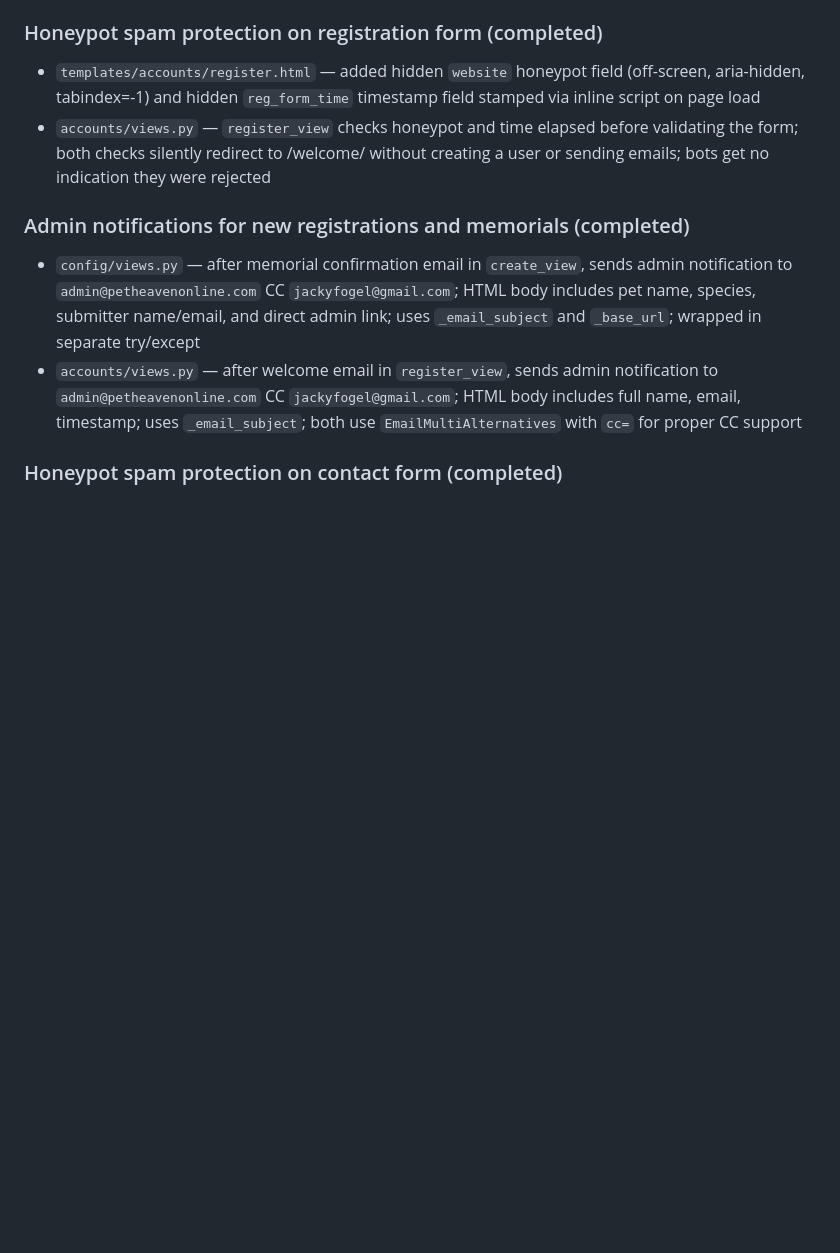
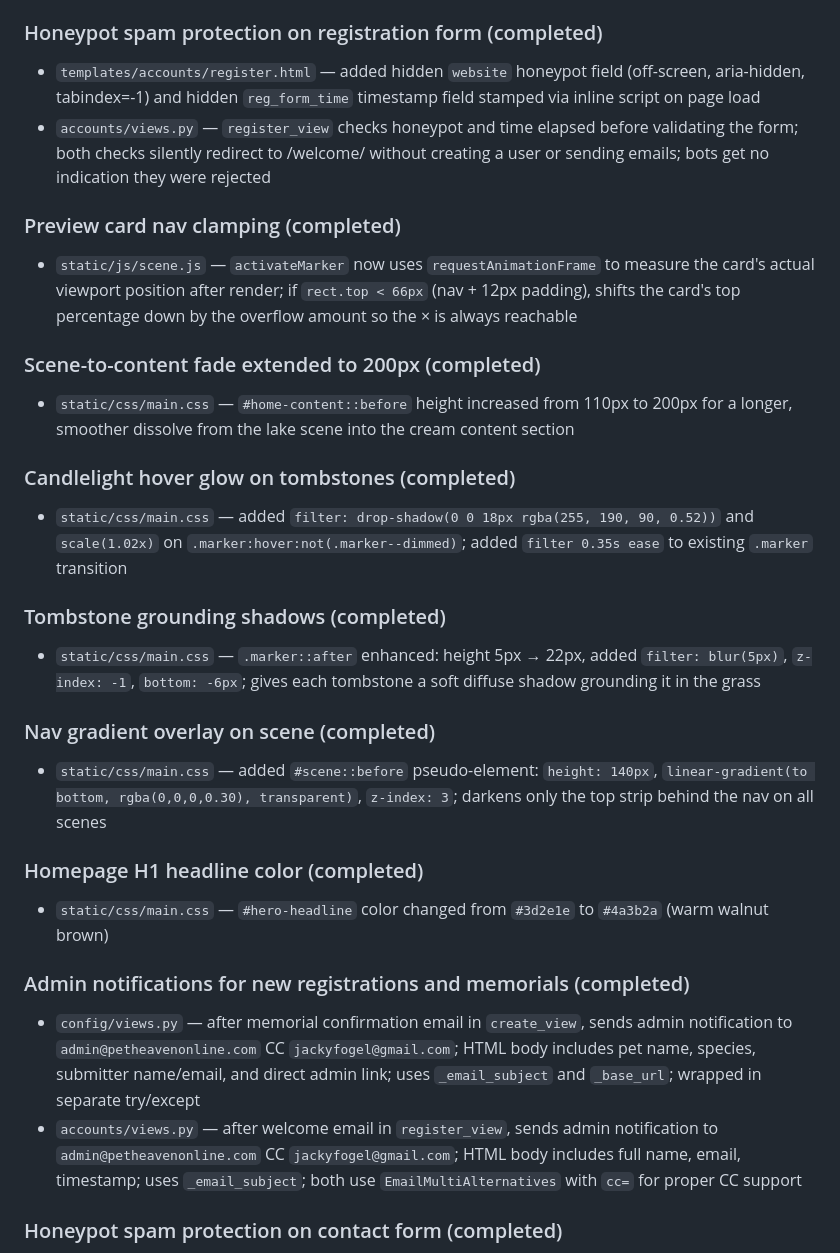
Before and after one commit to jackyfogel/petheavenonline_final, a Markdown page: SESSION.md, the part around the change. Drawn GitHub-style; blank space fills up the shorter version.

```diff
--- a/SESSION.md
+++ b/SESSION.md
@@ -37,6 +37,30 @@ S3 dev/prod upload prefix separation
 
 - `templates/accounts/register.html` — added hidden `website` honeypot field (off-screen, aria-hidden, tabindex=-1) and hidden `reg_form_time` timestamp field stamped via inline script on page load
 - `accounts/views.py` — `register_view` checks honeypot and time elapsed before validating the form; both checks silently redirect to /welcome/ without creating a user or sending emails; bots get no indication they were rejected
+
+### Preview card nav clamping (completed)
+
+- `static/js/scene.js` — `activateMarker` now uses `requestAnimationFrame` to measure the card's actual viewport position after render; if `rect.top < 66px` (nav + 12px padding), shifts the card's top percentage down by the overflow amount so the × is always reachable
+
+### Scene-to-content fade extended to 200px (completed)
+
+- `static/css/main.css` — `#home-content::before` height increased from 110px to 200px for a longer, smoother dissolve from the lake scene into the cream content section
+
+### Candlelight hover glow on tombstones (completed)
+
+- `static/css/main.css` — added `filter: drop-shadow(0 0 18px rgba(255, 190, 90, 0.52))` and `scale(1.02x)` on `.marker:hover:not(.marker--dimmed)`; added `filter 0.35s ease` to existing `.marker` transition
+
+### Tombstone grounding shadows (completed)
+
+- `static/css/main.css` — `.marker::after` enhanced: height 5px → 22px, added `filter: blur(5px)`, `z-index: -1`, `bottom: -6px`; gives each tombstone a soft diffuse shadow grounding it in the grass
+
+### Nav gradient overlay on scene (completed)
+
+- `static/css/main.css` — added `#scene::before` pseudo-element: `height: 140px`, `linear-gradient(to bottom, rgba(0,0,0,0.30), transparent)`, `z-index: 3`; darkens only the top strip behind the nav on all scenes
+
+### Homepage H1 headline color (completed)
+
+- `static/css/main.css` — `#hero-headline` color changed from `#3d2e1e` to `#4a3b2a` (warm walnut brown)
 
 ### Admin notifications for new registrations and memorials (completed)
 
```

__THE PROBLEM__:
For each record, return its text exactly and leave any picture out.

__YOUR SOLUTION__:
Before and after one commit to jackyfogel/petheavenonline_final, a Markdown page: SESSION.md, the part around the change. Drawn GitHub-style; blank space fills up the shorter version.

```diff
--- a/SESSION.md
+++ b/SESSION.md
@@ -37,6 +37,30 @@ S3 dev/prod upload prefix separation
 
 - `templates/accounts/register.html` — added hidden `website` honeypot field (off-screen, aria-hidden, tabindex=-1) and hidden `reg_form_time` timestamp field stamped via inline script on page load
 - `accounts/views.py` — `register_view` checks honeypot and time elapsed before validating the form; both checks silently redirect to /welcome/ without creating a user or sending emails; bots get no indication they were rejected
+
+### Preview card nav clamping (completed)
+
+- `static/js/scene.js` — `activateMarker` now uses `requestAnimationFrame` to measure the card's actual viewport position after render; if `rect.top < 66px` (nav + 12px padding), shifts the card's top percentage down by the overflow amount so the × is always reachable
+
+### Scene-to-content fade extended to 200px (completed)
+
+- `static/css/main.css` — `#home-content::before` height increased from 110px to 200px for a longer, smoother dissolve from the lake scene into the cream content section
+
+### Candlelight hover glow on tombstones (completed)
+
+- `static/css/main.css` — added `filter: drop-shadow(0 0 18px rgba(255, 190, 90, 0.52))` and `scale(1.02x)` on `.marker:hover:not(.marker--dimmed)`; added `filter 0.35s ease` to existing `.marker` transition
+
+### Tombstone grounding shadows (completed)
+
+- `static/css/main.css` — `.marker::after` enhanced: height 5px → 22px, added `filter: blur(5px)`, `z-index: -1`, `bottom: -6px`; gives each tombstone a soft diffuse shadow grounding it in the grass
+
+### Nav gradient overlay on scene (completed)
+
+- `static/css/main.css` — added `#scene::before` pseudo-element: `height: 140px`, `linear-gradient(to bottom, rgba(0,0,0,0.30), transparent)`, `z-index: 3`; darkens only the top strip behind the nav on all scenes
+
+### Homepage H1 headline color (completed)
+
+- `static/css/main.css` — `#hero-headline` color changed from `#3d2e1e` to `#4a3b2a` (warm walnut brown)
 
 ### Admin notifications for new registrations and memorials (completed)
 
```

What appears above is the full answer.